In 2009, Kenya experienced its worst drought in over 40 years. The lack of rainfall that persisted for more than 11 months that year caused water shortages throughout the nation, creating even greater difficulties in the communities affected. Not only did people lack water essential for their own health, but there was also no water to sustain crops – leading to massive crop failures that sunk the region into famine and further poverty.
Without a stable supply of water, our partners the Lewa Children’s Home in Eldoret, Kenya could not provide for the 500-600 people who depend on the complex every day. As a result of the devastating drought of 2009, the Lewa Children’s Home complex, including nearby Baraka Farm and Kipkeino Primary School, realized the need for improved water management to prevent future disasters. We at Bread and Water for Africa® worked with the Lewa Children’s Home to combat the water shortage by supporting forward thinking projects and stability for the Home in the future.
Water-harvesting provides great benefits and a unique stability to areas where rainfall is sporadic.
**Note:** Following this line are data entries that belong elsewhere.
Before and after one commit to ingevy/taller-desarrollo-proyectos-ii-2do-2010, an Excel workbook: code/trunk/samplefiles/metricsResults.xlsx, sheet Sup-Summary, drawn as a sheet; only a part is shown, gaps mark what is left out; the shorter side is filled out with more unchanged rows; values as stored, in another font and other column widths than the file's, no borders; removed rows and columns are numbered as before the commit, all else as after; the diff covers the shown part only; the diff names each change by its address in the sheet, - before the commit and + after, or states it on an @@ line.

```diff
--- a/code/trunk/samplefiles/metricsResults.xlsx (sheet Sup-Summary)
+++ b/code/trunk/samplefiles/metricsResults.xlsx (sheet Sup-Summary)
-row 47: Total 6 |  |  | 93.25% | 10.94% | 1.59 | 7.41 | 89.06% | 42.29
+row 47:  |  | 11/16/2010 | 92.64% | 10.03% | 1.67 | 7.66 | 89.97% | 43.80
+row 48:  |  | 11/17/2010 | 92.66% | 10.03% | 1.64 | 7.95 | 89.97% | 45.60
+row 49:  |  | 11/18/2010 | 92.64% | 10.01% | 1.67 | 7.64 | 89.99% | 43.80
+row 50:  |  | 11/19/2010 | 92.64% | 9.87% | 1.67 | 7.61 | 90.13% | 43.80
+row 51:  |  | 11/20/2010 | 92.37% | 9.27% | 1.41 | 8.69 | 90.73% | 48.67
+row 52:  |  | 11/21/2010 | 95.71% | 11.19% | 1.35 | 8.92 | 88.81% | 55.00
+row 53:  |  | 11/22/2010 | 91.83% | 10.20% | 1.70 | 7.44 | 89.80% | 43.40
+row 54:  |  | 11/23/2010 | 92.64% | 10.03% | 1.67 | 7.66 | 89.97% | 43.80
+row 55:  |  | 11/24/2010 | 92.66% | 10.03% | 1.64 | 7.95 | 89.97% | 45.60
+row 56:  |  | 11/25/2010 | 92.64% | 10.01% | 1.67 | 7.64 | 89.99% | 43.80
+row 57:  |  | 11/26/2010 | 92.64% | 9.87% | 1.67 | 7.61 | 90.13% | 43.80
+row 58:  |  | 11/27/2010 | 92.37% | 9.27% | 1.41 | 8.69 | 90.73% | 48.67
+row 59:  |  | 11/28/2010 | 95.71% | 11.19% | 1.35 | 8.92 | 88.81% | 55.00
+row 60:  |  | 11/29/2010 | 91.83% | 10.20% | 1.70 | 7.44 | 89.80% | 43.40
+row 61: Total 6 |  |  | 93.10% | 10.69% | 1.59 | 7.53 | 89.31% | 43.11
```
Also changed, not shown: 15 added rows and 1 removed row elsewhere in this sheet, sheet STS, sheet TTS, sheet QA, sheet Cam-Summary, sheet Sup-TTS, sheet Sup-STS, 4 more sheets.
This type of water management allows for water to be stored through extended periods of drought to be used for irrigation, as well as drinking water for animals and – after filtration- for people.
After extensive research into the technology and system that would be most successful and sustainable for the Lewa Children’s Home Complex, Jos Creemers and Phyllis Keino determined that a two reservoir system to harvest and store the water was the best approach. Thanks to the rallying and support of all of our loyal and compassionate donors, we were able to support Lewa’s installation of this water-harvesting system just in time for the next drought.
Thanks to the new ability for the reservoirs to capture rainfall during the rainy season (however short it may be in a given year), and the capacity of the equipment to actually prevent any evaporation of the stored water – the home is able to withstand droughts by planning and rationing the stored water. Upon implementation, the first water reservoir was completely filled in just six weeks! Needless to say, the water-harvesting project has been a great success! This water management project provides the Lewa Children’s Home with improved water and food security, which allows the complex to focus on increased care of its beneficiaries rather than on the basic day-to-day survival of the complex.
Although this project has been a huge success, the devastating effects that Lewa Children’s Home faced during the tragic drought of summer 2011 showed us that there is still more that can be done – training, better equipment, and larger storage capacity to name a few. Future investment in the water infrastructure and sustainable water and soil management is still necessary.
Would you consider donating today to aid in the continuation and expansion of this project?